Paved roads are nice to look at, but they’re easily damaged and costly to repair. UV rays, weather, oxidation and constant traffic wear down paved surfaces, loosening rocks and creating dangerous potholes.
But are there better alternatives for paving roads than traditional asphalt? At TEDxDelft, civil engineer Erik Schlangen says yes. Here he demonstrates a new type of porous asphalt with an astonishing feature: When cracked, it can be “healed” by induction heating.
This “self-healing” asphalt is infused with tiny strands of steel wool (yes, that steel wool — the same used to scrub dishes), which clings to the binding of the asphalt, called bitumen. When Schlangen’s asphalt develops a crack, caretakers can use heat to melt the steel mixed in the bitumen, which then liquifies and flows into the road’s cracks, “healing” itself.
Onstage, Erik demonstrates this process by dropping a piece of his asphalt into liquid nitrogen, breaking it, and then heating it in a microwave to “heal it,” a process from which the asphalt reemerges fully formed.
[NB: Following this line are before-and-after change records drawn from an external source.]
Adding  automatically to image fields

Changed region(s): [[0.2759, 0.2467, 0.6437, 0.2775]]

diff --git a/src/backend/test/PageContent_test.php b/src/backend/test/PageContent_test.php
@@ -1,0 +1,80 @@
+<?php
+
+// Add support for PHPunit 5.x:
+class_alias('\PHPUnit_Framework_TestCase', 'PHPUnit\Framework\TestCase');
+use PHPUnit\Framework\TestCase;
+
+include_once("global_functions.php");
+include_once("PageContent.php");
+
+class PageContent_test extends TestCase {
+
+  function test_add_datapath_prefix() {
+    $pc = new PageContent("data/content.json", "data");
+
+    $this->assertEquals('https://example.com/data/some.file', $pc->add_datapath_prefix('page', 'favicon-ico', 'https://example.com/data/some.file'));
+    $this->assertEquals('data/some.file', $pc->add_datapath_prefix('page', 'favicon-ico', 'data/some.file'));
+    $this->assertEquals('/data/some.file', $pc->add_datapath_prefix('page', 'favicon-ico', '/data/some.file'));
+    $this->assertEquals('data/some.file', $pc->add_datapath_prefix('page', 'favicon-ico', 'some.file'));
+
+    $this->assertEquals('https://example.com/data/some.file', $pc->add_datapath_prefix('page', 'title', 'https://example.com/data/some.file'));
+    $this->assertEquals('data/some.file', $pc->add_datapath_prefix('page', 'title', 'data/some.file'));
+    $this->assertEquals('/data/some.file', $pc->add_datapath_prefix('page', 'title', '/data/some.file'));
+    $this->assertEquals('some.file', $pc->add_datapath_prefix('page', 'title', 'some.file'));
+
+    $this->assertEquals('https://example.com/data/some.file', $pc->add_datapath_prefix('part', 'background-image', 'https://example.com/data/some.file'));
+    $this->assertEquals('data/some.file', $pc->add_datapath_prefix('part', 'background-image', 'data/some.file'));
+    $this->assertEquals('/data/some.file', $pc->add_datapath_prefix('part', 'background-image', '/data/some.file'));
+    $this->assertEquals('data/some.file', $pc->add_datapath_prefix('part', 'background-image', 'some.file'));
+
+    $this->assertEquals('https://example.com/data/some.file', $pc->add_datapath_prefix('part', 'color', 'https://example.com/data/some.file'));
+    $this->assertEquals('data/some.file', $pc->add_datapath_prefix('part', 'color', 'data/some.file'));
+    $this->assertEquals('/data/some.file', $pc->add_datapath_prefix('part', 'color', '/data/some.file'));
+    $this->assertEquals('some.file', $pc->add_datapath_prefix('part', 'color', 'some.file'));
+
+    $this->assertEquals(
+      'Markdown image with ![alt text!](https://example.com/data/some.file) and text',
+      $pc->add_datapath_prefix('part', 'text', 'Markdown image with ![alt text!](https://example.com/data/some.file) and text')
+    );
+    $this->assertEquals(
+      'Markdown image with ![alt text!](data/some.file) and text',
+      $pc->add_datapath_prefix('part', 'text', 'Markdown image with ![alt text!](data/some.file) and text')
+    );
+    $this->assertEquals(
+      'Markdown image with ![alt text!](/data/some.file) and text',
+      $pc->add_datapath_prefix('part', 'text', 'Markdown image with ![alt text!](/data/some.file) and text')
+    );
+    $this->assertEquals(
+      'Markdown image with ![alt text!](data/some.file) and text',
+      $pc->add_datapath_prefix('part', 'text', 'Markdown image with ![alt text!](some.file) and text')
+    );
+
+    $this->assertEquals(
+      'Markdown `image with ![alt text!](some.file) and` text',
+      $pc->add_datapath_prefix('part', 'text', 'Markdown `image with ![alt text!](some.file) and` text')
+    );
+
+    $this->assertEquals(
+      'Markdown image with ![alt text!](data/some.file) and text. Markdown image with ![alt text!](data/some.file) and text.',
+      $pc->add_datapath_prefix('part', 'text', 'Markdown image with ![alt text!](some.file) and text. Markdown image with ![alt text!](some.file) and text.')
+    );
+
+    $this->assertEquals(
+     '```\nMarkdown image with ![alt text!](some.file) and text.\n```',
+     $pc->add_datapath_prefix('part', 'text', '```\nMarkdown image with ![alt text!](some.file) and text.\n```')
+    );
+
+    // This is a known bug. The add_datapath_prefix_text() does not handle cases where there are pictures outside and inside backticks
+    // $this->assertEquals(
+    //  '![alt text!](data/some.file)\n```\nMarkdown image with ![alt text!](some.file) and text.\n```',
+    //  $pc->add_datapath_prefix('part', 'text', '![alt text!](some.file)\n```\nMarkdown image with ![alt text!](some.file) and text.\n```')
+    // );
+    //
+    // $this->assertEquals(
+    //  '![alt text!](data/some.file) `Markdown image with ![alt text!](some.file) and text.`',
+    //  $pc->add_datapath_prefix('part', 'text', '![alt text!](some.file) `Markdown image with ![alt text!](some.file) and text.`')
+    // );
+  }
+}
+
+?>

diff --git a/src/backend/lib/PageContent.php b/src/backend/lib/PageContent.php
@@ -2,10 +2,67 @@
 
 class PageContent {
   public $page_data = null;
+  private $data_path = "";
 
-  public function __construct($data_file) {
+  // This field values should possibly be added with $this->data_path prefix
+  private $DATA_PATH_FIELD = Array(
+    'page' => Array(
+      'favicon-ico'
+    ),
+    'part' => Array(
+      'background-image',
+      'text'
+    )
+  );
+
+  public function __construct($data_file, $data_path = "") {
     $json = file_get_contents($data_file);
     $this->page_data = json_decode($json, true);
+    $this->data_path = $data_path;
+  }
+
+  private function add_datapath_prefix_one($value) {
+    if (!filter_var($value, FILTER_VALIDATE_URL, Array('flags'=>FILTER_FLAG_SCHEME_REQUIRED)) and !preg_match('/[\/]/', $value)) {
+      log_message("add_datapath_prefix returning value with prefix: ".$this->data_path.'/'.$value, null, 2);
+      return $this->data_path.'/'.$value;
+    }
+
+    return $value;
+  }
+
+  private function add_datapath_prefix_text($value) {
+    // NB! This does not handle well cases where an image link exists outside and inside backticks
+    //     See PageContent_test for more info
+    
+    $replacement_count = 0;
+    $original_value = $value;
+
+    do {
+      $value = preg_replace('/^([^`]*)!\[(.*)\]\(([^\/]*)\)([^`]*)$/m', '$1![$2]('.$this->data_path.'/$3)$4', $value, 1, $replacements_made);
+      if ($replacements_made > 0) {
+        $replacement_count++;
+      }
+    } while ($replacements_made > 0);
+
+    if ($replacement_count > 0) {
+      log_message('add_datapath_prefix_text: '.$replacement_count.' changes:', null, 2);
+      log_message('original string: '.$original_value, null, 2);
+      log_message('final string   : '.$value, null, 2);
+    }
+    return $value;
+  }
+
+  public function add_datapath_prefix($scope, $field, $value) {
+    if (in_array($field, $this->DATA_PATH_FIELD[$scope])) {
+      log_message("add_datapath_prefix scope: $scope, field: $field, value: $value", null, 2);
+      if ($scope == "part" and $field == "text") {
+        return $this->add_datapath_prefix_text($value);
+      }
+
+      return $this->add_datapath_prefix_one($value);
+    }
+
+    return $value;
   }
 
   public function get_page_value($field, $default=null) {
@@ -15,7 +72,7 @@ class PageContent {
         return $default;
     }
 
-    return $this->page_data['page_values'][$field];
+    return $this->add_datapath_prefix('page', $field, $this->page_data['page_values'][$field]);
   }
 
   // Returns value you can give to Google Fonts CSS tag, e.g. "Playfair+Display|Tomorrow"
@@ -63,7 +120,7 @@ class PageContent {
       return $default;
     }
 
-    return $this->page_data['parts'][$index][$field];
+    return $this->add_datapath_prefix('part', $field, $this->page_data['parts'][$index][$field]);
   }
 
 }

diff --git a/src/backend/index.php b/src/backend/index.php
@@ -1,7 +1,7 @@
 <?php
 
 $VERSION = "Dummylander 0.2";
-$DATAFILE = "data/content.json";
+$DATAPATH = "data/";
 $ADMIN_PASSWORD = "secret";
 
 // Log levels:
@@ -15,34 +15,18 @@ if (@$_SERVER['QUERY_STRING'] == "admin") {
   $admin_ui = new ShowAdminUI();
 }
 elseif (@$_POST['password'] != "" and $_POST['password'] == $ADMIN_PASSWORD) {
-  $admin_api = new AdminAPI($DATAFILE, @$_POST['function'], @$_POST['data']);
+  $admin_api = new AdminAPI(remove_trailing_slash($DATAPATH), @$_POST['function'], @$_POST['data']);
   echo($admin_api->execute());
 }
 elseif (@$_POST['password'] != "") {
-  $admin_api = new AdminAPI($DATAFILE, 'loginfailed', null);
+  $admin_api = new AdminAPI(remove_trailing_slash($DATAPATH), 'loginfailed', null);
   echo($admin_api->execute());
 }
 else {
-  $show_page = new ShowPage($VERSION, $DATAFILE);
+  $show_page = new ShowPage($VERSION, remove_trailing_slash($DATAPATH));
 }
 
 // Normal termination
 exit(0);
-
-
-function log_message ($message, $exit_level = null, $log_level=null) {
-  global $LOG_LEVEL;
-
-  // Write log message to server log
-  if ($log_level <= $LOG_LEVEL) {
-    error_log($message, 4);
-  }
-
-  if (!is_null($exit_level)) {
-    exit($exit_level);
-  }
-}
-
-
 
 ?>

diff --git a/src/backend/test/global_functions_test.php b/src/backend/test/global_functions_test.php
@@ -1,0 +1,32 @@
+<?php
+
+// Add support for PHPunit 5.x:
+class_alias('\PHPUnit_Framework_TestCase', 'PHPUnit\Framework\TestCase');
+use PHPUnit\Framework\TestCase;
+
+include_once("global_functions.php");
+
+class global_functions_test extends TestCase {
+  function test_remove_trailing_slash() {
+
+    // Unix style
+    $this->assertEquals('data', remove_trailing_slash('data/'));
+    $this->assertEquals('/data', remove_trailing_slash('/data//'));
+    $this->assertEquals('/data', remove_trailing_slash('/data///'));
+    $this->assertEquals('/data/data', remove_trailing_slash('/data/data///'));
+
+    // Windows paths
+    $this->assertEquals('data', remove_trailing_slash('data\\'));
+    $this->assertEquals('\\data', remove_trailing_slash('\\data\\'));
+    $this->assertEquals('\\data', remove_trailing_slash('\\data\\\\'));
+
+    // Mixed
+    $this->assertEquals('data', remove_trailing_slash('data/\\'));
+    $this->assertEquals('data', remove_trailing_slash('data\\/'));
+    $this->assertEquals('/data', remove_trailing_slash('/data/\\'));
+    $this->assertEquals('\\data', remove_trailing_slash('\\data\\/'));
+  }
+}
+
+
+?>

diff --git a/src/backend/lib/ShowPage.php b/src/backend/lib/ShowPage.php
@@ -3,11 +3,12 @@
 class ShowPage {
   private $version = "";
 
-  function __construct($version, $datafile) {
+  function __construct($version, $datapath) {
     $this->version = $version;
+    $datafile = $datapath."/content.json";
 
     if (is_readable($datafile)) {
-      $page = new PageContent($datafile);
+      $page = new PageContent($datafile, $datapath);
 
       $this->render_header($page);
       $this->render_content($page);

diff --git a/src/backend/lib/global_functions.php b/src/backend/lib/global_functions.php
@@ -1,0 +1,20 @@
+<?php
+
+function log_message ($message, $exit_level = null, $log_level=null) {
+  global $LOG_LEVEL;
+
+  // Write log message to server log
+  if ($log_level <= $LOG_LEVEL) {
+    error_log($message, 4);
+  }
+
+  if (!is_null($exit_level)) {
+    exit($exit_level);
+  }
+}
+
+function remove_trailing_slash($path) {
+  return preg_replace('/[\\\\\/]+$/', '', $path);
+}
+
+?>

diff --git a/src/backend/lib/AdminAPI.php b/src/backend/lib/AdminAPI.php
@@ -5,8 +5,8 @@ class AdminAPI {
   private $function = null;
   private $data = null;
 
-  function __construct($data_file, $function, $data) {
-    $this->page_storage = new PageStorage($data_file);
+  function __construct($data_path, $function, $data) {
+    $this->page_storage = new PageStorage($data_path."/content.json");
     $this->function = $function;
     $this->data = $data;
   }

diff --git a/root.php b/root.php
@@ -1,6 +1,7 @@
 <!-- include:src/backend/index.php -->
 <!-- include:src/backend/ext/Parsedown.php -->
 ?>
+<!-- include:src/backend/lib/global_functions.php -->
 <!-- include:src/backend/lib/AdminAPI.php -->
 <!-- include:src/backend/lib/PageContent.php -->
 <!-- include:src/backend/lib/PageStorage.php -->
Out on the roadways, he and his team from the Delft University of Technology are working on a real piece of highway donated by the Dutch government, 400 meters of the A58, where they’ve discovered that this process really works, as Erik says in his talk:
"If we go on the road every four years with our healing machine — this is the big version we have made to go on the real road — if we go on the road every four years, we can double the surface life of this road, which of course saves a lot of money."
Erik is also working with microbiologist Henk Jonkers to create a “self-healing” building concrete (pictured above, on bottom), which is infused with bacterial spores and a compound that feeds these spores — calcium lactate. "When the biomaterial is exposed to water (one of the many things known to contribute to the degradation of concrete)," says io9, "the bacteria set to work converting calcium lactate into calcite, which fills in surrounding cracks."
We can’t wait to see what comes of these exciting new building materials, and until then, we’re crossing our fingers for self-healing smartphone screens.
(Bio-concrete photo via io9)